The weekly LMFM Mass will be broadcast on Sunday morning 24 July at 09:10am from the Church of St Oliver Plunkett, Navan.

Fr Robert McCabe sees the weekly Mass as one of the valuable contributions of local radio to many of the housebound parishioners around the North East. The good work by Eddie Caffrey in preparing each broadcast allows homes across the North East to join with parish communities from the archdiocese of Armagh and the diocese of Meath on alternate Sundays at 09:10.

In his homily, Fr McCabe explored The Lord’s Prayer as used from the time of the apostles in Galilee, Jerusalem, Rome and then across the centuries to the Boyne Valley with St Patrick in Slane, St Finian in Clonard and St Colmcille in Kells.

He also spoke of the young pilgrims who are preparing to pray with thousands of other young pilgrims in Poland – the home of the founder of the World Youth Days – a place where St John Paul learned how to pray, work and study during some of the darker days of the last century.

Fr McCabe described the significance of the prayers offered by the Meath WYD pilgrims last week at the altar in Ghent where Oliver Plunkett was consecrated archbishop of Armagh in 1669.

The same words of Jesus echo through Rome to Kells, Monasterboice, Clonard, Clonfad and Slane.

The same words which we have used on the bus to Knock, up and down Croagh Patrick, keeping vigil at a bedside, before our Leaving Cert exams, while waiting for our results…The same prayer which Oliver learned in Loughcrew and prayed with his family near Duleek, in Armagh and prayed in prison before his execution in Tyburn.

The words which were prayed by Irish seminarians and priests and bishops in Flanders during the seventeeth century are the same words prayed by soldiers in Flanders fields just over a hundred years ago.

These are also the words which are prayed by those Christians who are fleeing from Syria, Iraq and Egypt.

Those who pray that they may do the will of God will use this prayer in more stressful situations than us today – some families and communities in their chapel or temporary meeting hall in a refugee camps or in a prisons.
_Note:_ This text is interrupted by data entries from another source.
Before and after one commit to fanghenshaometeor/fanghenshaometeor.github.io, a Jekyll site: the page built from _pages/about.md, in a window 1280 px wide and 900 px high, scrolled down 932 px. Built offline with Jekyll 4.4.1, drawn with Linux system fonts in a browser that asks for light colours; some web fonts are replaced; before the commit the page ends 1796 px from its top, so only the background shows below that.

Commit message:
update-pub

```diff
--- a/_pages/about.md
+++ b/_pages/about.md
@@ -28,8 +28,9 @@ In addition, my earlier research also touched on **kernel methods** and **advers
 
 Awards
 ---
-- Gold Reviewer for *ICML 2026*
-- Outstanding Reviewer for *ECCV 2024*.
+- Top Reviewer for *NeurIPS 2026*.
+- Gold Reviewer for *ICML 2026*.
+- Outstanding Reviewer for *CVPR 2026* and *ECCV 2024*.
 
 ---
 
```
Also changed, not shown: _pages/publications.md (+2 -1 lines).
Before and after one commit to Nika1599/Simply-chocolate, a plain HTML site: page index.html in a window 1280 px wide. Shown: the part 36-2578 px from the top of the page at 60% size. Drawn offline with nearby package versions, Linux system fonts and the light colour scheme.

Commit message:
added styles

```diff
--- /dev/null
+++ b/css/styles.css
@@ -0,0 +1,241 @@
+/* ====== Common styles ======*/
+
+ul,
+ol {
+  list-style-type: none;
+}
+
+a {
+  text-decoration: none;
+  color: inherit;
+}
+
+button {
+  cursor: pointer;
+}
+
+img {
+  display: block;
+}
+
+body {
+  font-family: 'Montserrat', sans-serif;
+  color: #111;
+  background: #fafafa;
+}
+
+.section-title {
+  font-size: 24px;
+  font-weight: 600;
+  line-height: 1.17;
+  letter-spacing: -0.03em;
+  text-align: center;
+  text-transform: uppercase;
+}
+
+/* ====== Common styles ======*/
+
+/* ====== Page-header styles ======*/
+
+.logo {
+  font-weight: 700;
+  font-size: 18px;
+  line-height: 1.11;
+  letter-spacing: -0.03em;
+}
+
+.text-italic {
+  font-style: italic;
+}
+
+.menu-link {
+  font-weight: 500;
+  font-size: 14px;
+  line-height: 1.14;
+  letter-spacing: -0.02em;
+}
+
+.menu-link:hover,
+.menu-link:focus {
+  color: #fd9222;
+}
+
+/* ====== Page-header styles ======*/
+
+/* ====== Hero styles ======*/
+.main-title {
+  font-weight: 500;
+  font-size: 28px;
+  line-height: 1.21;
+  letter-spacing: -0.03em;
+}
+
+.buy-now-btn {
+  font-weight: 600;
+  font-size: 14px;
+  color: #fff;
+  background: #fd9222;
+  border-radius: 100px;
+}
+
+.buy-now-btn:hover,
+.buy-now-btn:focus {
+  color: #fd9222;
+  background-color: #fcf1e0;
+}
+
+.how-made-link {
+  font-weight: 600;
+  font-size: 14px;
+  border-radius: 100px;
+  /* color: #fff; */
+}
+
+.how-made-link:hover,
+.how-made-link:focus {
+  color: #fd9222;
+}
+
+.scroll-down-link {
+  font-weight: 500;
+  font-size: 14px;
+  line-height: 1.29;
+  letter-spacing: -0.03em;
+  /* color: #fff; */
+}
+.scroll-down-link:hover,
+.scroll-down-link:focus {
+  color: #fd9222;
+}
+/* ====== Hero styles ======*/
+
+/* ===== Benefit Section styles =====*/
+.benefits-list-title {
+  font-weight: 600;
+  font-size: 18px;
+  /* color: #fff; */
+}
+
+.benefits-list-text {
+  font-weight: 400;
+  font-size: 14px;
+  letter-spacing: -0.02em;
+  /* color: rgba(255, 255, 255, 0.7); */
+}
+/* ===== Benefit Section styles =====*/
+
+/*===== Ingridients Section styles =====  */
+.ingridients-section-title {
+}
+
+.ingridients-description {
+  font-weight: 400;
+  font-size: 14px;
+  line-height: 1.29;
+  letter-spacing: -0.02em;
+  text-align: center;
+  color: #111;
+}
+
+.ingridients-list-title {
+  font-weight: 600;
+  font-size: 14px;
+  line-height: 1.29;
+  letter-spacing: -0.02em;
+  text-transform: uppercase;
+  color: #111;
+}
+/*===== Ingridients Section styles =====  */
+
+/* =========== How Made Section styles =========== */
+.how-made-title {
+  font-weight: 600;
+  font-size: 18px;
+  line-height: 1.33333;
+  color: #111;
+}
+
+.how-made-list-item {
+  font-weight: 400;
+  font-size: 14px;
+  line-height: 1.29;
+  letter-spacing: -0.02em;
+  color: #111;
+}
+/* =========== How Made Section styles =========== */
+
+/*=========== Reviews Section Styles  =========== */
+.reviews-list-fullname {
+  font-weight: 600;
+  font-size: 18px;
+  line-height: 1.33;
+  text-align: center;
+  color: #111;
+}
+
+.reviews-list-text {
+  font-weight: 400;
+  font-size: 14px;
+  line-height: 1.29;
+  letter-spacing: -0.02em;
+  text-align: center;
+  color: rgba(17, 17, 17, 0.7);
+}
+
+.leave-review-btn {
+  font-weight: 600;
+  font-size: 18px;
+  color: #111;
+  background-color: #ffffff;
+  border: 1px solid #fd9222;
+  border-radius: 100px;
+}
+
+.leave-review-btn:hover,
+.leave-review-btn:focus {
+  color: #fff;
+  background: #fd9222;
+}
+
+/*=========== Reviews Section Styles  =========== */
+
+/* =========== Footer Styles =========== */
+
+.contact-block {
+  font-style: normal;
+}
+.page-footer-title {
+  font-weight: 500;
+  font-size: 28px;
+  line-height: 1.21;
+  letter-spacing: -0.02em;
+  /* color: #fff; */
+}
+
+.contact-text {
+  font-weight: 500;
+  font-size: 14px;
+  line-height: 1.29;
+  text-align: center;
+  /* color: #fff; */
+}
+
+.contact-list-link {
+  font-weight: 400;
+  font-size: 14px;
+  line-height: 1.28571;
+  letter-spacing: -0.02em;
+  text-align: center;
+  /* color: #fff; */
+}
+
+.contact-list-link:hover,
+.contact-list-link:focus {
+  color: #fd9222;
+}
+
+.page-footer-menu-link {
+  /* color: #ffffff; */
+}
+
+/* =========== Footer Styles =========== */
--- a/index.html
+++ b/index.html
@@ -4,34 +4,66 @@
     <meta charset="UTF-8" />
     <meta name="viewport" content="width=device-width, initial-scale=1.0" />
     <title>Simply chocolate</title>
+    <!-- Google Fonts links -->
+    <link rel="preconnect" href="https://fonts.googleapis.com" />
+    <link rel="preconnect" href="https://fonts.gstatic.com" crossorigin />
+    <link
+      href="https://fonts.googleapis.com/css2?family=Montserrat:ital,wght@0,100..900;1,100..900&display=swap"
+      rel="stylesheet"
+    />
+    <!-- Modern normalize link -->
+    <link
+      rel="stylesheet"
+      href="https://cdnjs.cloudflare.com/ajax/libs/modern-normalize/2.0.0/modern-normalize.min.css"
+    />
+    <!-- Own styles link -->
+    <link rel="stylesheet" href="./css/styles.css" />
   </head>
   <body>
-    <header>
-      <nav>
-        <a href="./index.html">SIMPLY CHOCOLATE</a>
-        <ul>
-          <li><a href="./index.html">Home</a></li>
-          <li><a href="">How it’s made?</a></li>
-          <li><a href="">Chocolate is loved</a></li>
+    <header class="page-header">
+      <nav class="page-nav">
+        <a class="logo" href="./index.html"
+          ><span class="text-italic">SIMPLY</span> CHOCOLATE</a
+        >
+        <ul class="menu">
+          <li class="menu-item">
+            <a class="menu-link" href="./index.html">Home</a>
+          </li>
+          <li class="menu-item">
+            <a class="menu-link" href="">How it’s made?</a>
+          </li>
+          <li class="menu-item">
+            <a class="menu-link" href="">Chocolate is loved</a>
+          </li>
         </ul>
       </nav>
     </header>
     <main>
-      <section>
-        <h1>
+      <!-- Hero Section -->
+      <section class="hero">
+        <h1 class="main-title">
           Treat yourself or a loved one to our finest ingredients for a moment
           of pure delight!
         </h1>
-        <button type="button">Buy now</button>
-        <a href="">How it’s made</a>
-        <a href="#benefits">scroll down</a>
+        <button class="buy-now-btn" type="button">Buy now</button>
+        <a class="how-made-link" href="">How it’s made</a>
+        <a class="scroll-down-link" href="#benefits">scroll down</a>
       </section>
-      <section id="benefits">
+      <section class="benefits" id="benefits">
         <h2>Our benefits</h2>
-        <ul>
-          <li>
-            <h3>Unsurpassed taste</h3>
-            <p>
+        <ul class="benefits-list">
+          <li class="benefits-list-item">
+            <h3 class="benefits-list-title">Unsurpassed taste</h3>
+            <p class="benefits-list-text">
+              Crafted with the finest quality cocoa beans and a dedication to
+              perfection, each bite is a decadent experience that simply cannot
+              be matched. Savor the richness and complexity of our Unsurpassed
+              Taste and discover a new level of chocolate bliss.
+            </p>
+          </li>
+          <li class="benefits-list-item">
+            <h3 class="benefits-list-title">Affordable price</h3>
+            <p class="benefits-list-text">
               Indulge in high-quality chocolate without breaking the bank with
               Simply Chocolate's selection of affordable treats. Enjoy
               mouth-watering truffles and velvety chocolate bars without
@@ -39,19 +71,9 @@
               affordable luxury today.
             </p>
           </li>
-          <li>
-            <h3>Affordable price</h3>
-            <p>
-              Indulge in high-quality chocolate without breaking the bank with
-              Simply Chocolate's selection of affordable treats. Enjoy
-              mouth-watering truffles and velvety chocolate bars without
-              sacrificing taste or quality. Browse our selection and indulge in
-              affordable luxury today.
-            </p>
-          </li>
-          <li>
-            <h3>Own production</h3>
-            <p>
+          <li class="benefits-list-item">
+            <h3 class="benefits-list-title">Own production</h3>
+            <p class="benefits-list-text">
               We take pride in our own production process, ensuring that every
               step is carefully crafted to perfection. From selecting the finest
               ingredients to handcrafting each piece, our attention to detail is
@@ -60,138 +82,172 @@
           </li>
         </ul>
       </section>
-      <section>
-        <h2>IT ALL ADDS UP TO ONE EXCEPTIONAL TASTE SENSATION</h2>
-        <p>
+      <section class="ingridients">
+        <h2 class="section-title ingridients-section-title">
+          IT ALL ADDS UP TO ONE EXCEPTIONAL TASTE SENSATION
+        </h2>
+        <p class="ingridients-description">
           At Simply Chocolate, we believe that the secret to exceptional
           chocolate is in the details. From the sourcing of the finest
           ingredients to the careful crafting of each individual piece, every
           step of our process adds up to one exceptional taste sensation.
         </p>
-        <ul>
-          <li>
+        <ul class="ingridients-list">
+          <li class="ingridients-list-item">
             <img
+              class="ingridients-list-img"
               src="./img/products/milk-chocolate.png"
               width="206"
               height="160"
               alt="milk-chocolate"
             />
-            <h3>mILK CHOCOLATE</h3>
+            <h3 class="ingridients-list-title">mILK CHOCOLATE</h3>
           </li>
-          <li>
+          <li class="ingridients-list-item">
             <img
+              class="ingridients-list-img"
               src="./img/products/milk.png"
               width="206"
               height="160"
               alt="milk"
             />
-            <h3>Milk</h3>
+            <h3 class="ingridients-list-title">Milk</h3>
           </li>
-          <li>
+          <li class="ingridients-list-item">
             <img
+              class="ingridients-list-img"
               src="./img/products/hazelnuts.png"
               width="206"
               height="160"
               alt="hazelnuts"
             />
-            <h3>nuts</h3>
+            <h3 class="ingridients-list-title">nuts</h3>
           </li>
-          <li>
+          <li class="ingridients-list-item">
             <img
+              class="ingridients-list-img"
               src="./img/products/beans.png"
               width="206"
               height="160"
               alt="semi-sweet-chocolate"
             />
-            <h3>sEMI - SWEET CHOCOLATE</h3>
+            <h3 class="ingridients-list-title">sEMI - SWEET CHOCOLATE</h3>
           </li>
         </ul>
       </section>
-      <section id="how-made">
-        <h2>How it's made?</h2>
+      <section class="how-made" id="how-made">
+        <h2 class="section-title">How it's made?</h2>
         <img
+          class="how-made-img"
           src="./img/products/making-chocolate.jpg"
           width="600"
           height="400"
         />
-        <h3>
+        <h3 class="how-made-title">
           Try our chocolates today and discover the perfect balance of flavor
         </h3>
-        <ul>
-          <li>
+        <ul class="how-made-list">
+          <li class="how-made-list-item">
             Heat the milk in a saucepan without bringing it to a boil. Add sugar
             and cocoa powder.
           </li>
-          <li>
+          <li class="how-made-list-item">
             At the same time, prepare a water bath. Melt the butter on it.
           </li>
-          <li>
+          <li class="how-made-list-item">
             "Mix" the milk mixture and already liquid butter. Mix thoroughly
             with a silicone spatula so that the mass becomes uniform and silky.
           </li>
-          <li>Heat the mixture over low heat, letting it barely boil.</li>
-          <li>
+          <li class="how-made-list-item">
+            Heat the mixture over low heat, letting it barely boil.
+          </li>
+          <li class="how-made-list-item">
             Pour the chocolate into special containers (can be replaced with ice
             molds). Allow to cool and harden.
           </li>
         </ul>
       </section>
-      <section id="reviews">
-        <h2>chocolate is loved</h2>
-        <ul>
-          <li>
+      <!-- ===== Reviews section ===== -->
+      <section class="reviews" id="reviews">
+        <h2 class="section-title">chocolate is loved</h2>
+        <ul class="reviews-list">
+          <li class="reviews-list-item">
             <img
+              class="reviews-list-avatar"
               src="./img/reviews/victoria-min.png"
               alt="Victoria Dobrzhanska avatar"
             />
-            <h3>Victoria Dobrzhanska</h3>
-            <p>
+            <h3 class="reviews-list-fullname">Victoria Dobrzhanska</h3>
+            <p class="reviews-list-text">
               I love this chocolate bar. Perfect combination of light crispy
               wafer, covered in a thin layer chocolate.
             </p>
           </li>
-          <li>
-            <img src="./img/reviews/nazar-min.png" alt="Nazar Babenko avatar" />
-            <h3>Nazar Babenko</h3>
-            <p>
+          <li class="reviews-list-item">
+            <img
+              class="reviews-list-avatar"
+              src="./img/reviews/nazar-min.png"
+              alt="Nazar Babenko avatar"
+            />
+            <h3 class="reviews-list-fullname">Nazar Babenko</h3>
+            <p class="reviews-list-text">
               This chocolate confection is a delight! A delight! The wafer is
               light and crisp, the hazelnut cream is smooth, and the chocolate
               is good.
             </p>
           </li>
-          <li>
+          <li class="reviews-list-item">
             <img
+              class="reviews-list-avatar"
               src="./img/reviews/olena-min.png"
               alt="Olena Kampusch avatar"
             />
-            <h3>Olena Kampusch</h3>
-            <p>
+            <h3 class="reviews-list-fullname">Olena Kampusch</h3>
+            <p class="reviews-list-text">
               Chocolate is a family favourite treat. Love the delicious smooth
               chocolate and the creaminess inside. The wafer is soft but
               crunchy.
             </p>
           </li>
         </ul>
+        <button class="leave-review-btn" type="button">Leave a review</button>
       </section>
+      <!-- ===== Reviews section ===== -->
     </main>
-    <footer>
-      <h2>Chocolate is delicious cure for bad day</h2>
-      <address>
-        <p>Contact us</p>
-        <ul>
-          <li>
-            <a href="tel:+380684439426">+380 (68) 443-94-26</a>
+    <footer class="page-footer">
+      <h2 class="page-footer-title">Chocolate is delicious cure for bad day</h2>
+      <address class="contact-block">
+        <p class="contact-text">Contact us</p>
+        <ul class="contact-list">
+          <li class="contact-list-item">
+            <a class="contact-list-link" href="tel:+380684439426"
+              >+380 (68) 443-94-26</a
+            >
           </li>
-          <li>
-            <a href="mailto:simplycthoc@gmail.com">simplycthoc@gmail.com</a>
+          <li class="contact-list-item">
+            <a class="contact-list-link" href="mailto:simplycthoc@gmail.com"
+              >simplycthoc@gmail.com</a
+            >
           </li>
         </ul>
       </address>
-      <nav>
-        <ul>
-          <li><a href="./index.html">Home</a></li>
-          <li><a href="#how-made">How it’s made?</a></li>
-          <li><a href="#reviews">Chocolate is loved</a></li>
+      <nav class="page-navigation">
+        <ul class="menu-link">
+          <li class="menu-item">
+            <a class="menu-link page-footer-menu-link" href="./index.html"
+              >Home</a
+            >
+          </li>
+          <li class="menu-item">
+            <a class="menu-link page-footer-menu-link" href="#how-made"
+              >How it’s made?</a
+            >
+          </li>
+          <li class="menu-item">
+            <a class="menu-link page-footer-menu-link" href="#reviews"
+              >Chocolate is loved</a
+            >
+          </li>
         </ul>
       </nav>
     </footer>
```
What a greater challenge this prayer must be for them to live out with sincerity and hope!

Much of the same challenge of forgiving those who trespass against us is there for us today when we see recent painful events in Nice and in Munich.

Liturgical Music was provided by the Navan Male Voice Choir conducted by Michael Moran and accompanied by Ann Cunningham.